Bisphosphonate therapy for osteoporosis: benefits, risks, and drug holiday

Am J Med. 2013 Jan;126(1):13-20. doi: 10.1016/j.amjmed.2012.06.023. Epub 2012 Nov 20.


The amino-bisphosphonates are first-line therapy for the treatment of most patients with osteoporosis, with proven efficacy to reduce fracture risk at the spine, hip, and other nonvertebral skeletal sites. Further, bisphosphonates have been associated with a significant decrease in morbidity and increase in survival. Following the use of bisphosphonates in millions of patients in clinical practice, some unexpected possible adverse effects have been reported, including osteonecrosis of the jaw, atypical femur fractures, atrial fibrillation, and esophageal cancer. Because bisphosphonates are incorporated into the skeleton and continue to exert an antiresorptive effect for a period of time after dosing is discontinued, the concept of a drug holiday has emerged, whereby the risk of adverse effects might be decreased while the patient still benefits from antifracture efficacy.
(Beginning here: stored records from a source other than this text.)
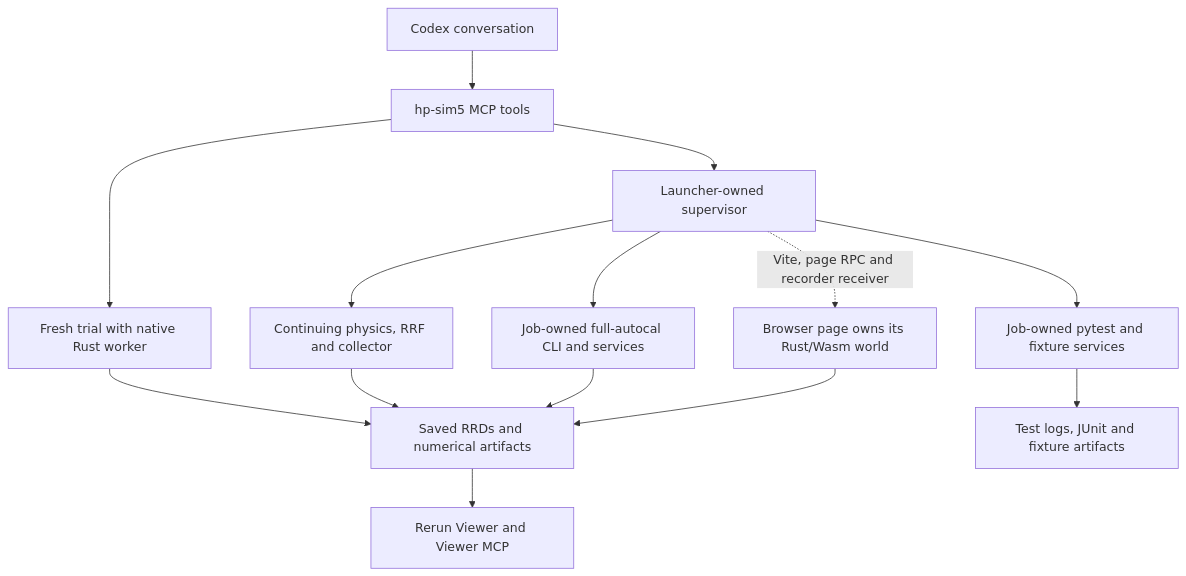
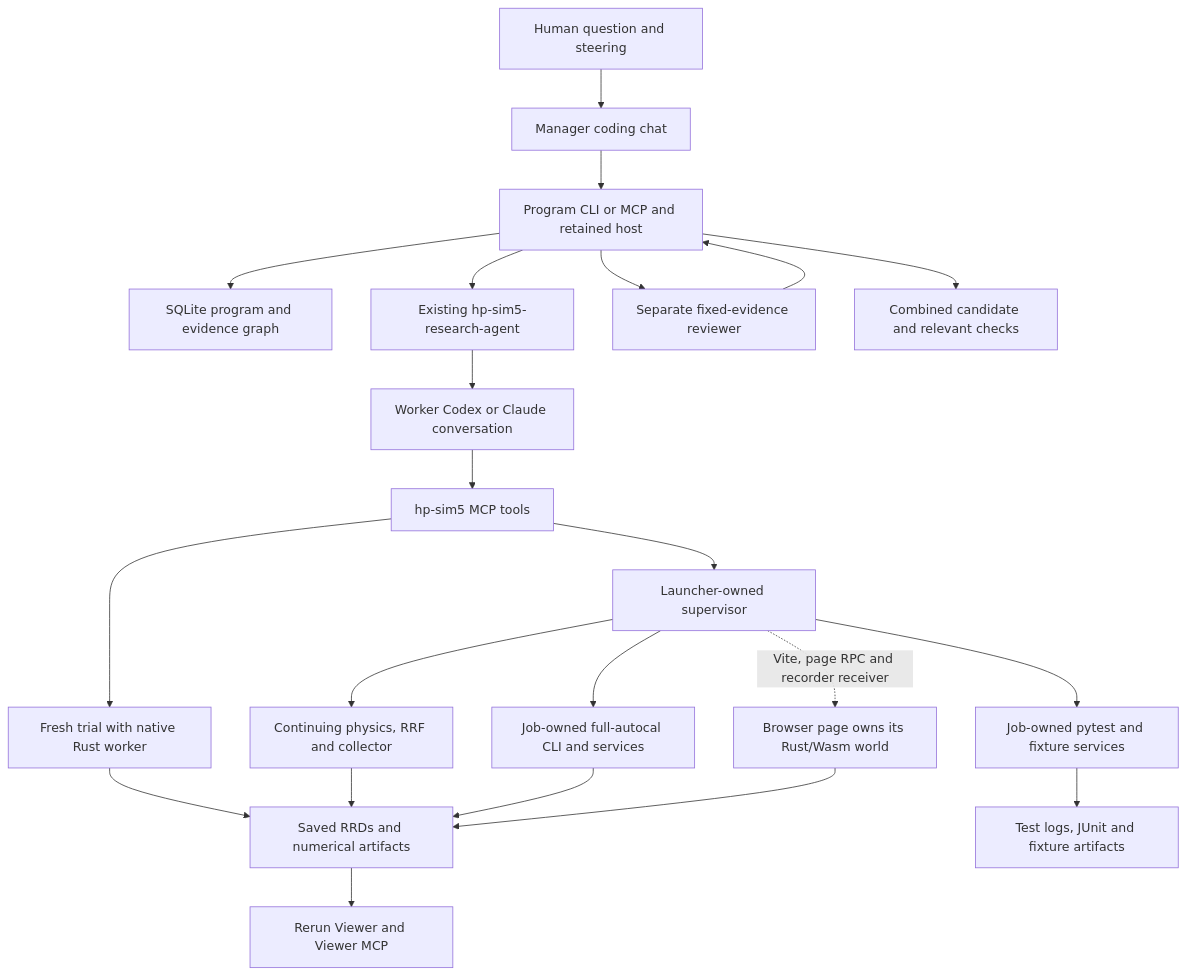
Before and after one commit to tobbelobb/hp-sim5: the diagram in research/architecture.md, drawn with Mermaid. The commit also changed other lines of this file and 44 other files, not shown here.

````diff
--- a/research/architecture.md
+++ b/research/architecture.md
@@ -24,16 +33,24 @@
 ```mermaid
 flowchart TD
-    chat[Codex conversation] --> tools[hp-sim5 MCP tools]
+    human[Human question and steering] --> manager[Manager coding chat]
+    manager --> controller[Program CLI or MCP and retained host]
+    controller --> memory[SQLite program and evidence graph]
+    controller --> launcher[Existing hp-sim5-research-agent]
+    launcher --> chat[Worker Codex or Claude conversation]
+    controller --> review[Separate fixed-evidence reviewer]
+    review --> controller
+    controller --> integration[Combined candidate and relevant checks]
+    chat --> tools[hp-sim5 MCP tools]
     tools --> fresh[Fresh trial with native Rust worker]
     tools --> supervisor[Launcher-owned supervisor]
     supervisor --> continuing[Continuing physics, RRF and collector]
     supervisor --> autocal[Job-owned full-autocal CLI and services]
     supervisor --> tests[Job-owned pytest and fixture services]
     supervisor -. Vite, page RPC and recorder receiver .-> browser[Browser page owns its Rust/Wasm world]
     fresh --> rrd[Saved RRDs and numerical artifacts]
     continuing --> rrd
     autocal --> rrd
     browser --> rrd
     tests --> logs[Test logs, JUnit and fixture artifacts]
     rrd --> viewer[Rerun Viewer and Viewer MCP]
 ```
````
Patients receiving bisphosphonates who are not at high risk for fracture are potential candidates for a drug holiday, while for those with bone mineral density in the osteoporosis range or previous history of fragility fracture, the benefits of continuing therapy probably far outweigh the risk of harm.

Publication types

  • Research Support, Non-U.S. Gov't
  • Review

MeSH terms

  • Atrial Fibrillation / chemically induced
  • Bisphosphonate-Associated Osteonecrosis of the Jaw / etiology
  • Bone Density Conservation Agents / adverse effects*
  • Bone Density Conservation Agents / pharmacokinetics
  • Diphosphonates / adverse effects*
  • Diphosphonates / pharmacokinetics
  • Esophageal Neoplasms / chemically induced
  • Femoral Fractures / chemically induced
  • Fractures, Bone / prevention & control*
  • Humans
  • Osteoporosis / drug therapy*
  • Risk Assessment


  • Bone Density Conservation Agents
  • Diphosphonates